:: Extracted material

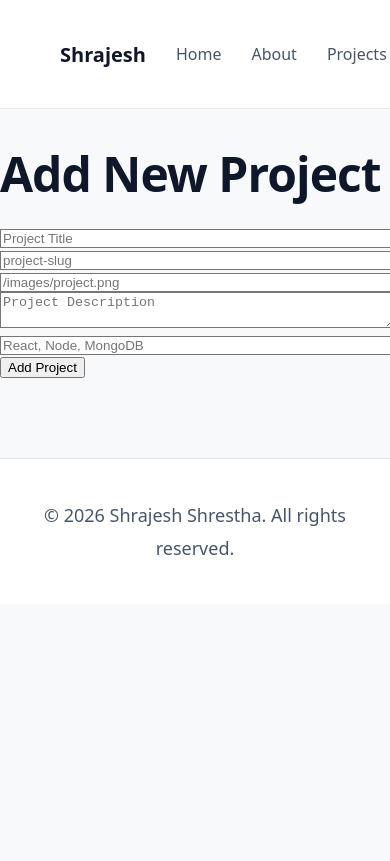
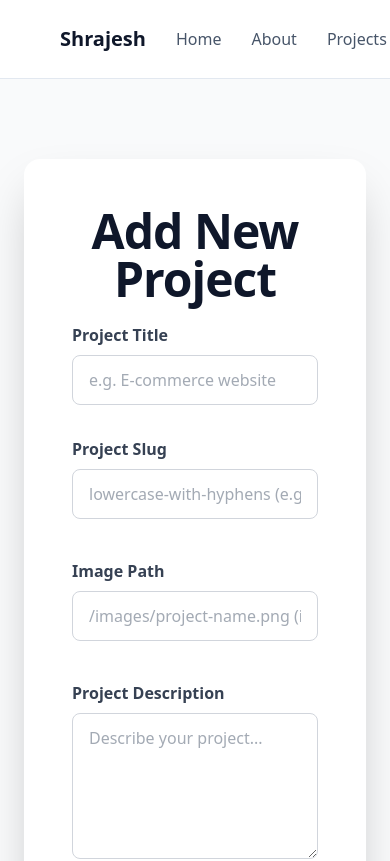
Before and after one commit to shrazesh/portfolio-website, a Next.js app: page /admin/add-project in a window 390 px wide. Shown: the top 861 px of the page. Built offline with nearby package versions, Linux system fonts and the light colour scheme.

Commit message:
fix(ui,tailwind): resolve Tailwind v4 PostCSS config error, restore styling, and enhance admin form layout with improved spacing, placeholders, and responsive design

```diff
--- a/app/admin/add-project/page.js
+++ b/app/admin/add-project/page.js
@@ -6,79 +6,118 @@ export default function AddProjectPage() {
   const [form, setForm] = useState({
     title: "",
     slug: "",
+    image: "",
     description: "",
-    image: "",
     tech: "",
   });
 
-  const handleChange = (e) => {
+  const handleChange = (e) =>
     setForm({ ...form, [e.target.name]: e.target.value });
-  };
 
   const handleSubmit = async (e) => {
     e.preventDefault();
 
     await fetch("/api/projects", {
       method: "POST",
-      headers: { "Content-Type": "application/json" },
       body: JSON.stringify({
         ...form,
         tech: form.tech.split(",").map((t) => t.trim()),
       }),
     });
 
-    alert("Project Added!");
+    alert("Project Added Successfully!");
   };
 
   return (
-    <div className="max-w-3xl mx-auto py-12 px-6">
-      <h1 className="text-3xl font-bold mb-8">Add New Project</h1>
+    <div className="min-h-screen bg-gray-50 py-20 px-6 flex justify-center">
+      <div className="w-full max-w-4xl bg-white rounded-2xl shadow-2xl p-12">
+        {/* Heading */}
+        <h1 className="text-5xl font-extrabold text-center text-gray-800 mb-14">
+          Add New Project
+        </h1>
 
-      <form onSubmit={handleSubmit} className="space-y-6">
+        <form onSubmit={handleSubmit} className="space-y-10">
+          {/* Row 1 */}
+          <div className="grid md:grid-cols-2 gap-8">
+            <div className="flex flex-col gap-2">
+              <label className="font-semibold text-gray-700">
+                Project Title
+              </label>
               <input
                 name="title"
-          placeholder="Project Title"
                 onChange={handleChange}
-          className="w-full border p-3 rounded"
+                className="input-style"
+                placeholder="e.g. E-commerce website"
                 required
               />
+            </div>
 
+            <div className="flex flex-col gap-2">
+              <label className="font-semibold text-gray-700">
+                Project Slug
+              </label>
               <input
                 name="slug"
-          placeholder="project-slug"
                 onChange={handleChange}
-          className="w-full border p-3 rounded"
+                className="input-style"
+                placeholder="lowercase-with-hyphens (e.g. online-food-ordering)"
                 required
               />
+            </div>
+          </div>
 
+          {/* Row 2 */}
+          <div className="flex flex-col gap-2">
+            <label className="font-semibold text-gray-700">Image Path</label>
             <input
               name="image"
-          placeholder="/images/project.png"
               onChange={handleChange}
-          className="w-full border p-3 rounded"
+              className="input-style"
+              placeholder="/images/project-name.png (image must be inside public/images)"
               required
             />
+          </div>
 
+          {/* Row 3 */}
+          <div className="flex flex-col gap-2">
+            <label className="font-semibold text-gray-700">
+              Project Description
+            </label>
             <textarea
               name="description"
-          placeholder="Project Description"
               onChange={handleChange}
-          className="w-full border p-3 rounded"
+              rows="5"
+              className="input-style"
+              placeholder="Describe your project..."
               required
             />
+          </div>
 
+          {/* Row 4 */}
+          <div className="flex flex-col gap-2">
+            <label className="font-semibold text-gray-700">
+              Technologies (comma separated)
+            </label>
             <input
               name="tech"
-          placeholder="React, Node, MongoDB"
               onChange={handleChange}
-          className="w-full border p-3 rounded"
+              className="input-style"
+              placeholder="Comma separated: React, Next.js, Node.js, MongoDB, Tailwind CSS"
               required
             />
+          </div>
 
-        <button className="bg-black text-white px-6 py-3 rounded">
+          {/* Button */}
+          <div className="pt-6">
+            <button
+              type="submit"
+              className="w-full bg-indigo-600 hover:bg-indigo-700 text-white text-lg font-semibold py-4 rounded-xl transition-all duration-300 shadow-md hover:shadow-lg"
+            >
               Add Project
             </button>
+          </div>
         </form>
+      </div>
     </div>
   );
 }
--- a/app/globals.css
+++ b/app/globals.css
@@ -1,6 +1,4 @@
-@tailwind base;
-@tailwind components;
-@tailwind utilities;
+@import "tailwindcss";
 :root {
   --bg-main: #F8F9FA;
   --bg-section: #FFFFFF;
@@ -10,6 +8,11 @@
   --text-body: #475569;
 
   --border-light: #E2E8F0;
+}
+
+.input-style {
+  @apply w-full border border-gray-300 rounded-lg px-4 py-3 outline-none
+  focus:ring-2 focus:ring-indigo-500 focus:border-indigo-500 transition;
 }
 
 h1 {
--- a/app/page.js
+++ b/app/page.js
@@ -4,8 +4,10 @@ export default function Home() {
       <h1>Hi, I am Shrajesh 👋</h1>
       <p>MERN Stack Learner</p>
 
-      <a href="/projects" className="btn">View My Projects</a>
-      <a href="/blog" className="btn">Read My Blogs</a>
+      <div className="btn-group">
+        <a href="/projects" className="btn">View My Projects</a>
+        <a href="/blog" className="btn">Read My Blogs</a>
+      </div>
     </section>
   );
 }
--- a/postcss.config.js
+++ b/postcss.config.js
@@ -0,0 +1,5 @@
+export default {
+  plugins: {
+    "@tailwindcss/postcss": {},
+  },
+};
--- a/tailwind.config.js
+++ b/tailwind.config.js
@@ -1,5 +1,3 @@
-import typography from "@tailwindcss/typography";
-
 /** @type {import('tailwindcss').Config} */
 export default {
   content: [
@@ -9,5 +7,5 @@ export default {
   theme: {
     extend: {},
   },
-  plugins: [typography],
+  plugins: [],
 };
```
Also changed, not shown: package.json (+3 -4 lines), 1 other file (tests, documents, lock files or other folders). Lines whose indentation alone changed are shown as unchanged.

::::

Task: Search the records for the string "transition" and report each line that has it.

Solved problem:
+              className="w-full bg-indigo-600 hover:bg-indigo-700 text-white text-lg font-semibold py-4 rounded-xl transition-all duration-300 shadow-md hover:shadow-lg"
+  focus:ring-2 focus:ring-indigo-500 focus:border-indigo-500 transition;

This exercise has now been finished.